Apart from the pictures, every record here must be copied word for word.

########################################

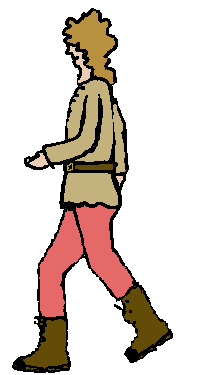
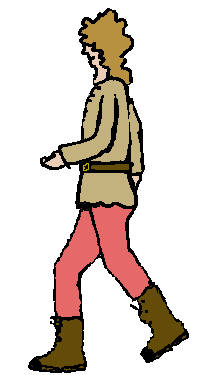
.

Changed region(s): [[0.06, 0.0, 0.96, 0.9973]]

diff --git a/game.js b/game.js
@@ -1,4 +1,4 @@
-import { getTrackingGrid, setTrackingGrid, getForegroundsData, setCurrentPlayerImage, getCurrentPlayerImage, getCurrentScreenHasForegroundItems, getPlayerMovementStatus, setPlayerMovementStatus, setPlayerDirection, getPlayerDirection, setGridData, getForcePlayerLocation, getVerbsBlockedExcept, getShouldNotBeResizedArray, getPendingEvents, setPendingEvents, getAnimationFinished, setAnimationFinished, setTargetYEntity, getNonPlayerAnimationFunctionalityActive, setTargetXEntity, setCantGoThatWay, getCantGoThatWay, getDrawGrid, getClickPoint, setClickPoint, setDialogueRows, getTransitioningToDialogueState, setBottomContainerHeight, getBottomContainerHeight, getInteractiveDialogueState, setResizedNpcsGridState, getOriginalValueInCellWhereNpcPlacedNew, setOriginalValueInCellWhereNpcPlacedNew, setResizedObjectsGridState, getAnimationInProgress, setAnimationInProgress, getPreAnimationGridState, setPreAnimationGridState, getOriginalGridState, setOriginalGridState, getOriginalValueInCellWhereObjectPlacedNew, setOriginalValueInCellWhereObjectPlacedNew, getCurrentSpeaker, getCurrentYposNpc, getNpcData, getWaitingForSecondItem, getDisplayText, getAllGridData, getBeginGameStatus, getCanvasCellHeight, getCanvasCellWidth, getCurrentScreenId, getCustomMouseCursor, getElements, getExitNumberToTransitionTo, getGameInProgress, getGameVisibleActive, getGridData, getGridSizeX, getGridSizeY, getGridTargetX, getGridTargetY, getHoverCell, getInitialStartGridReference, getLanguage, getMenuState, getNavigationData, getNextScreenId, getObjectData, getOriginalValueInCellWhereObjectPlaced, getPlayerObject, getPreviousScreenId, getTransitioningNow, getTransitioningToAnotherScreen, getUpcomingAction, getVerbButtonConstructionStatus, getZPosHover, setCanvasCellHeight, setCanvasCellWidth, setCurrentlyMovingToAction, setCustomMouseCursor, setExitNumberToTransitionTo, setGameStateVariable, setGridTargetX, setGridTargetY, setNextScreenId, setOriginalValueInCellWhereObjectPlaced, getOriginalValueInCellWhereNpcPlaced, setOriginalValueInCellWhereNpcPlaced, setPlayerObject, setTargetXPlayer, setTargetYPlayer, setTransitioningNow, setTransitioningToAnotherScreen, setUpcomingAction, setVerbButtonConstructionStatus, setZPosHover, getHoveringInterestingObjectOrExit, getGameStateVariable, getCurrentXposNpc, getLocalization, setGameInProgress, getColorTextPlayer, getDialogueData, setObjectsData } from './constantsAndGlobalVars.js';
+import { getWalkSpeedPlayer, getTrackingGrid, setTrackingGrid, getForegroundsData, setCurrentPlayerImage, getCurrentPlayerImage, getCurrentScreenHasForegroundItems, getPlayerMovementStatus, setPlayerMovementStatus, setPlayerDirection, getPlayerDirection, setGridData, getForcePlayerLocation, getVerbsBlockedExcept, getShouldNotBeResizedArray, getPendingEvents, setPendingEvents, getAnimationFinished, setAnimationFinished, setTargetYEntity, getNonPlayerAnimationFunctionalityActive, setTargetXEntity, setCantGoThatWay, getCantGoThatWay, getDrawGrid, getClickPoint, setClickPoint, setDialogueRows, getTransitioningToDialogueState, setBottomContainerHeight, getBottomContainerHeight, getInteractiveDialogueState, setResizedNpcsGridState, getOriginalValueInCellWhereNpcPlacedNew, setOriginalValueInCellWhereNpcPlacedNew, setResizedObjectsGridState, getAnimationInProgress, setAnimationInProgress, getPreAnimationGridState, setPreAnimationGridState, getOriginalGridState, setOriginalGridState, getOriginalValueInCellWhereObjectPlacedNew, setOriginalValueInCellWhereObjectPlacedNew, getCurrentSpeaker, getCurrentYposNpc, getNpcData, getWaitingForSecondItem, getDisplayText, getAllGridData, getBeginGameStatus, getCanvasCellHeight, getCanvasCellWidth, getCurrentScreenId, getCustomMouseCursor, getElements, getExitNumberToTransitionTo, getGameInProgress, getGameVisibleActive, getGridData, getGridSizeX, getGridSizeY, getGridTargetX, getGridTargetY, getHoverCell, getInitialStartGridReference, getLanguage, getMenuState, getNavigationData, getNextScreenId, getObjectData, getOriginalValueInCellWhereObjectPlaced, getPlayerObject, getPreviousScreenId, getTransitioningNow, getTransitioningToAnotherScreen, getUpcomingAction, getVerbButtonConstructionStatus, getZPosHover, setCanvasCellHeight, setCanvasCellWidth, setCurrentlyMovingToAction, setCustomMouseCursor, setExitNumberToTransitionTo, setGameStateVariable, setGridTargetX, setGridTargetY, setNextScreenId, setOriginalValueInCellWhereObjectPlaced, getOriginalValueInCellWhereNpcPlaced, setOriginalValueInCellWhereNpcPlaced, setPlayerObject, setTargetXPlayer, setTargetYPlayer, setTransitioningNow, setTransitioningToAnotherScreen, setUpcomingAction, setVerbButtonConstructionStatus, setZPosHover, getHoveringInterestingObjectOrExit, getGameStateVariable, getCurrentXposNpc, getLocalization, setGameInProgress, getColorTextPlayer, getDialogueData, setObjectsData } from './constantsAndGlobalVars.js';
 import { localize } from './localization.js';
 import { aStarPathfinding } from './pathFinding.js';
 import { setNpcData, setObjectData, performCommand, constructCommand, setScreenJSONData } from './handleCommands.js';
@@ -208,18 +208,39 @@ async function movePlayerTowardsTarget() {
 
     const movementStatus = getPlayerMovementStatus();
 
-    //animation sprite swap functionality
     if (movementStatus[0] === 'moving') {
         player.frameCount++;
         setPlayerObject('frameCount', player.frameCount);
     
-        if (player.frameCount % 10 === 0) {
-            const spriteFrame = (Math.floor(player.frameCount / 4) % 9) + 1;// /20 is the speed, larger = slower and % 2 is the number of animation states per cycle
+        const isHorizontal = direction === 'right' || direction === 'left';
+        const frameCount = isHorizontal ? 9 : 2;
+        let frameSpeed = isHorizontal ? 4 : 12;
+
+        const totalFrames = (frameCount * 2) - 2;
+        const animationIndex = Math.floor(player.frameCount / frameSpeed) % totalFrames;
+        const isReversed = animationIndex >= frameCount;
+        const spriteFrame = isReversed
+            ? frameCount - (animationIndex - frameCount + 1)
+            : animationIndex + 1;
+    
+        if (!isHorizontal) {
+            frameSpeed *= 2;
+        }
+    
+        if (spriteFrame === 3 || spriteFrame === 5 || spriteFrame === 7) { // make player movement a bit slower in places to simulate walking movement
+            player.speed = player.speed - 0.3;
+        } else {
+            player.speed = getWalkSpeedPlayer();
+        }
+
+        if (player.frameCount % frameSpeed === 0) {
             const spriteType = `move${spriteFrame}`;
             player.activeSprite = `${spriteType}_${direction}`;
             setPlayerObject('activeSprite', player.activeSprite);
         }
-    }
+    
+        setPlayerObject('speed', player.speed);
+    }    
 
     if (Math.abs(player.xPos - targetX) > speed) {
         player.xPos += (player.xPos < targetX) ? speed : -speed;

########################################

*Response area*.
.

Changed region(s): [[0.06, 0.0, 0.96, 0.9973]]

diff --git a/game.js b/game.js
@@ -1,4 +1,4 @@
-import { getTrackingGrid, setTrackingGrid, getForegroundsData, setCurrentPlayerImage, getCurrentPlayerImage, getCurrentScreenHasForegroundItems, getPlayerMovementStatus, setPlayerMovementStatus, setPlayerDirection, getPlayerDirection, setGridData, getForcePlayerLocation, getVerbsBlockedExcept, getShouldNotBeResizedArray, getPendingEvents, setPendingEvents, getAnimationFinished, setAnimationFinished, setTargetYEntity, getNonPlayerAnimationFunctionalityActive, setTargetXEntity, setCantGoThatWay, getCantGoThatWay, getDrawGrid, getClickPoint, setClickPoint, setDialogueRows, getTransitioningToDialogueState, setBottomContainerHeight, getBottomContainerHeight, getInteractiveDialogueState, setResizedNpcsGridState, getOriginalValueInCellWhereNpcPlacedNew, setOriginalValueInCellWhereNpcPlacedNew, setResizedObjectsGridState, getAnimationInProgress, setAnimationInProgress, getPreAnimationGridState, setPreAnimationGridState, getOriginalGridState, setOriginalGridState, getOriginalValueInCellWhereObjectPlacedNew, setOriginalValueInCellWhereObjectPlacedNew, getCurrentSpeaker, getCurrentYposNpc, getNpcData, getWaitingForSecondItem, getDisplayText, getAllGridData, getBeginGameStatus, getCanvasCellHeight, getCanvasCellWidth, getCurrentScreenId, getCustomMouseCursor, getElements, getExitNumberToTransitionTo, getGameInProgress, getGameVisibleActive, getGridData, getGridSizeX, getGridSizeY, getGridTargetX, getGridTargetY, getHoverCell, getInitialStartGridReference, getLanguage, getMenuState, getNavigationData, getNextScreenId, getObjectData, getOriginalValueInCellWhereObjectPlaced, getPlayerObject, getPreviousScreenId, getTransitioningNow, getTransitioningToAnotherScreen, getUpcomingAction, getVerbButtonConstructionStatus, getZPosHover, setCanvasCellHeight, setCanvasCellWidth, setCurrentlyMovingToAction, setCustomMouseCursor, setExitNumberToTransitionTo, setGameStateVariable, setGridTargetX, setGridTargetY, setNextScreenId, setOriginalValueInCellWhereObjectPlaced, getOriginalValueInCellWhereNpcPlaced, setOriginalValueInCellWhereNpcPlaced, setPlayerObject, setTargetXPlayer, setTargetYPlayer, setTransitioningNow, setTransitioningToAnotherScreen, setUpcomingAction, setVerbButtonConstructionStatus, setZPosHover, getHoveringInterestingObjectOrExit, getGameStateVariable, getCurrentXposNpc, getLocalization, setGameInProgress, getColorTextPlayer, getDialogueData, setObjectsData } from './constantsAndGlobalVars.js';
+import { getWalkSpeedPlayer, getTrackingGrid, setTrackingGrid, getForegroundsData, setCurrentPlayerImage, getCurrentPlayerImage, getCurrentScreenHasForegroundItems, getPlayerMovementStatus, setPlayerMovementStatus, setPlayerDirection, getPlayerDirection, setGridData, getForcePlayerLocation, getVerbsBlockedExcept, getShouldNotBeResizedArray, getPendingEvents, setPendingEvents, getAnimationFinished, setAnimationFinished, setTargetYEntity, getNonPlayerAnimationFunctionalityActive, setTargetXEntity, setCantGoThatWay, getCantGoThatWay, getDrawGrid, getClickPoint, setClickPoint, setDialogueRows, getTransitioningToDialogueState, setBottomContainerHeight, getBottomContainerHeight, getInteractiveDialogueState, setResizedNpcsGridState, getOriginalValueInCellWhereNpcPlacedNew, setOriginalValueInCellWhereNpcPlacedNew, setResizedObjectsGridState, getAnimationInProgress, setAnimationInProgress, getPreAnimationGridState, setPreAnimationGridState, getOriginalGridState, setOriginalGridState, getOriginalValueInCellWhereObjectPlacedNew, setOriginalValueInCellWhereObjectPlacedNew, getCurrentSpeaker, getCurrentYposNpc, getNpcData, getWaitingForSecondItem, getDisplayText, getAllGridData, getBeginGameStatus, getCanvasCellHeight, getCanvasCellWidth, getCurrentScreenId, getCustomMouseCursor, getElements, getExitNumberToTransitionTo, getGameInProgress, getGameVisibleActive, getGridData, getGridSizeX, getGridSizeY, getGridTargetX, getGridTargetY, getHoverCell, getInitialStartGridReference, getLanguage, getMenuState, getNavigationData, getNextScreenId, getObjectData, getOriginalValueInCellWhereObjectPlaced, getPlayerObject, getPreviousScreenId, getTransitioningNow, getTransitioningToAnotherScreen, getUpcomingAction, getVerbButtonConstructionStatus, getZPosHover, setCanvasCellHeight, setCanvasCellWidth, setCurrentlyMovingToAction, setCustomMouseCursor, setExitNumberToTransitionTo, setGameStateVariable, setGridTargetX, setGridTargetY, setNextScreenId, setOriginalValueInCellWhereObjectPlaced, getOriginalValueInCellWhereNpcPlaced, setOriginalValueInCellWhereNpcPlaced, setPlayerObject, setTargetXPlayer, setTargetYPlayer, setTransitioningNow, setTransitioningToAnotherScreen, setUpcomingAction, setVerbButtonConstructionStatus, setZPosHover, getHoveringInterestingObjectOrExit, getGameStateVariable, getCurrentXposNpc, getLocalization, setGameInProgress, getColorTextPlayer, getDialogueData, setObjectsData } from './constantsAndGlobalVars.js';
 import { localize } from './localization.js';
 import { aStarPathfinding } from './pathFinding.js';
 import { setNpcData, setObjectData, performCommand, constructCommand, setScreenJSONData } from './handleCommands.js';
@@ -208,18 +208,39 @@ async function movePlayerTowardsTarget() {
 
     const movementStatus = getPlayerMovementStatus();
 
-    //animation sprite swap functionality
     if (movementStatus[0] === 'moving') {
         player.frameCount++;
         setPlayerObject('frameCount', player.frameCount);
     
-        if (player.frameCount % 10 === 0) {
-            const spriteFrame = (Math.floor(player.frameCount / 4) % 9) + 1;// /20 is the speed, larger = slower and % 2 is the number of animation states per cycle
+        const isHorizontal = direction === 'right' || direction === 'left';
+        const frameCount = isHorizontal ? 9 : 2;
+        let frameSpeed = isHorizontal ? 4 : 12;
+
+        const totalFrames = (frameCount * 2) - 2;
+        const animationIndex = Math.floor(player.frameCount / frameSpeed) % totalFrames;
+        const isReversed = animationIndex >= frameCount;
+        const spriteFrame = isReversed
+            ? frameCount - (animationIndex - frameCount + 1)
+            : animationIndex + 1;
+    
+        if (!isHorizontal) {
+            frameSpeed *= 2;
+        }
+    
+        if (spriteFrame === 3 || spriteFrame === 5 || spriteFrame === 7) { // make player movement a bit slower in places to simulate walking movement
+            player.speed = player.speed - 0.3;
+        } else {
+            player.speed = getWalkSpeedPlayer();
+        }
+
+        if (player.frameCount % frameSpeed === 0) {
             const spriteType = `move${spriteFrame}`;
             player.activeSprite = `${spriteType}_${direction}`;
             setPlayerObject('activeSprite', player.activeSprite);
         }
-    }
+    
+        setPlayerObject('speed', player.speed);
+    }    
 
     if (Math.abs(player.xPos - targetX) > speed) {
         player.xPos += (player.xPos < targetX) ? speed : -speed;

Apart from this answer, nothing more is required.